Frank Lloyd Wright started designing the Frederick C. Robie house in 1908, the same year that Ford’s Model T went into production, and he gave the home a three-car garage. The architect and his client were already aligned in their enthusiasm for a newly automotive society. “Robie had caught Wright’s attention because of his car, as they were two of the only men in the South Side of Chicago with a gasoline-powered machine,” write Olivia Erlanger and Luis Ortega Govela in their new book, Garage, an intellectual history of an often overlooked space. The Robie house became an icon of modern architecture, but the automobile-centric spaces Wright added gave it an additional distinction. It was the first house to have an attached garage.
Unadorned and unheated, a garage might seem like a utilitarian place. But in the analysis of Erlanger, an artist, and Ortega, an architect, the garage is a central space of 20th-century America, where modernism and suburban values collide with unexpected power. “We think about it as this weird tumor that was attached to the house,” says Ortega. “It’s the first time the machine is given a room to sleep in.”
At its simplest, a garage is a room without windows, with one massive door that can either reveal the space to the street or keep the world out. It’s an entrance to the house and a “semi-domestic chamber” that’s empty much of the time, whenever the car is absent. Over the years, the garage has become linked closely with mainstream suburban life and the picture-perfect nuclear family. In the years after the Great Depression, the Federal Housing Authority considered a garage an important asset when evaluating a mortgage application.
But almost immediately the garage started becoming, as Erlanger and Ortega put it, “the Freudian id of the home.” In the Robie house, the attached garage quickly became a storage space. In California, where good weather and carports meant that cars could live outside, garages became blank spaces, adapted for all sorts of uses. Without a car, as a “deprogrammed space,” the garage became “a space where the inhabitant could set his own rules and ways of being.”
If Ortega were giving a world tour of important garages, he would begin with the Robie house, then jump to L’Attico, a garage in Rome that artist Fabio Sargentini transformed into an exhibition space in 1968. He would include the El Diablo house where Steve Jobs and Steve Wozniak invented the personal computer, and, as an example of the connection between garages and a certain creaky notion of American masculinity, the garage from the movie American Beauty, where Kevin Spacey works out and smokes weed in opposition to the limits of his suburban life.
Especially when empty of cars, garages become a perfect stage for rebellion. Erlanger’s version of this tour would visit a series of subculture garages: the one where Jeff Ho shaped surfboards and skateboards and, by extension, modern skate culture; the one where No Doubt practiced and had their first house show; the one where the Sisters of the Valley, an order of secular nuns, grew weed; the garage of dominatrix Selina Minx; and the home of Franklin Bell’s Blues Workshop, held on Sundays in a one-car garage in Los Angeles.
As unexceptional as garages might seem to many people today, they may soon be strange relics of the past. “The garage is already a vestigial space, an addendum, a ruin from a different era,” Erlanger and Ortega write.
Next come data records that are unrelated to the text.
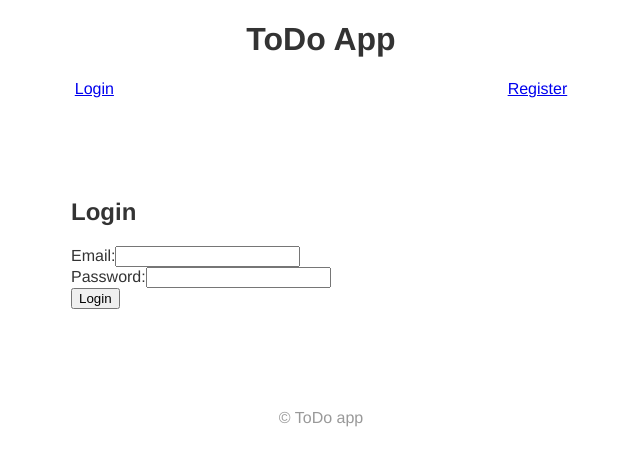
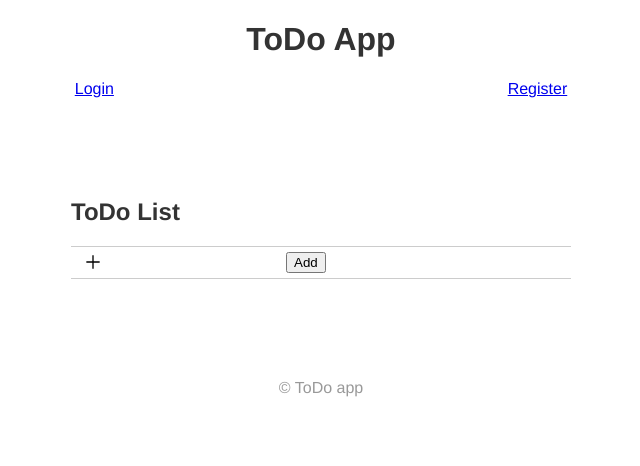
Before and after one commit to tkyytnm/todo-app, a React app in the folder client/: page /todo in a window 1280 px wide. Before the commit this address led to /login. Shown: the whole page, without its empty margins (319-959 px from the left). Built offline with nearby package versions, Linux system fonts and the light colour scheme; no server answers.

Commit message:
Fix routing

```diff
--- a/client/package.json
+++ b/client/package.json
@@ -10,6 +10,7 @@
     "http-proxy-middleware": "^2.0.6",
     "react": "^18.1.0",
     "react-dom": "^18.1.0",
+    "react-icons": "^4.3.1",
     "react-redux": "^8.0.1",
     "react-router-dom": "^6.3.0",
     "react-scripts": "5.0.1",
--- a/client/src/app/App.css
+++ b/client/src/app/App.css
@@ -7,8 +7,38 @@ nav {
 }
 
 section {
-  width: 500px;
+  width: 100%;
+  max-width: 500px;
   margin: 100px auto;
+}
+
+ul#todo {
+  padding: 0;
+  border-bottom: 1px solid #ccc;
+}
+
+ul#todo li {
+  list-style-type: none;
+  border-top: 1px solid #ccc;
+  padding: 5px 10px;
+}
+
+input[type="checkbox"]#completed {
+  height: 18px;
+  width: 18px;
+  cursor: pointer;
+  vertical-align: bottom;
+  background-color: red;
+}
+
+input[type="text"]#body,
+input[type="text"]#add-body {
+  border: none;
+}
+
+ul#todo li#add-todo label svg {
+  margin: 0 4px;
+  vertical-align: text-bottom;
 }
 
 footer {
--- a/client/src/common/header/Nav.js
+++ b/client/src/common/header/Nav.js
@@ -10,7 +10,7 @@ import { useEffect } from "react";
 
 const Nav = () => {
   const authUser = useSelector(selectAuthUser);
-  const user = useSelector(selectUser);
+  const user = useSelector(selectUser)
   const dispatch = useDispatch();
 
   useEffect(() => {
--- a/client/src/features/auth/RequireAuth.js
+++ b/client/src/features/auth/RequireAuth.js
@@ -1,14 +1,20 @@
 import { useLocation, Navigate } from "react-router-dom";
-import { selectAuthUser } from "../auth/authSlice";
-import { useSelector } from "react-redux";
+import { selectAuthUser, fetchAuthUserData } from "../auth/authSlice";
+import { useSelector, useDispatch } from "react-redux";
+import { useEffect } from "react";
 
 const RequireAuth = ({ children }) => {
-  let location = useLocation();
-  let authUser = useSelector(selectAuthUser);
+  const location = useLocation();
+  const dispatch = useDispatch();
+  const authUser = useSelector(selectAuthUser);
 
-  if (!authUser.id) {
-    return <Navigate to="/login" state={{ from: location }} replace />;
-  }
+  useEffect(() => {
+    dispatch(fetchAuthUserData()).then(() => {
+      if (!authUser.id) {
+        return <Navigate to="/login" state={{ from: location }} replace />;
+      }
+    });
+  }, [dispatch, location, authUser.id]);
 
   return children;
 };
--- a/client/src/features/todo/AddToDo.js
+++ b/client/src/features/todo/AddToDo.js
@@ -1,5 +1,6 @@
 import { useDispatch, useSelector } from "react-redux";
 import { addToDo, selectIsLoading } from "./toDoSlice";
+import { GrAdd } from "react-icons/gr";
 
 const AddToDo = () => {
   const dispatch = useDispatch();
@@ -15,9 +16,12 @@ const AddToDo = () => {
   };
 
   return (
-    <li>
+    <li id="add-todo">
       <form onSubmit={handleAddSubmit}>
-        <input type="text" id="body" name="body" />
+        <label htmlFor="add-body">
+          <GrAdd />
+        </label>
+        <input type="text" id="add-body" name="body" />
         <button disabled={isLoading}>Add</button>
       </form>
     </li>
--- a/client/src/features/todo/ToDo.js
+++ b/client/src/features/todo/ToDo.js
@@ -5,7 +5,7 @@ const ToDo = () => {
   return (
     <>
       <h2>ToDo List</h2>
-      <ul>
+      <ul id="todo">
         <ToDoList />
         <AddToDo />
       </ul>
```
Also changed, not shown: 1 other file.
The values and the economy that create space for garages are disappearing. In some visions of the future, individuals won’t need to keep cars, at least not once vehicles drive themselves or are owned by fleet operators such as Uber. But in creating this book—as well as a related documentary set to premiere in 2019—Erlanger and Ortega found that people have surprisingly emotional memories of garages.
“Every single person has a relationship to that space even if they didn’t own one,” says Erlanger. “The image is so strong in our cultural imagination, but also our actual experience.” Hers: She stole her parent’s car when she was 13, but at the critical moment couldn’t figure out how to end her joyride. “I drove straight through the garage door,” she says. “It had a charged memory in my mind.” Ortega doesn’t remember his most important experience of a garage, but he knows it happened. “My grandmother had these really nice garages that opened up into her garden,” he says. He was baptized in one of them.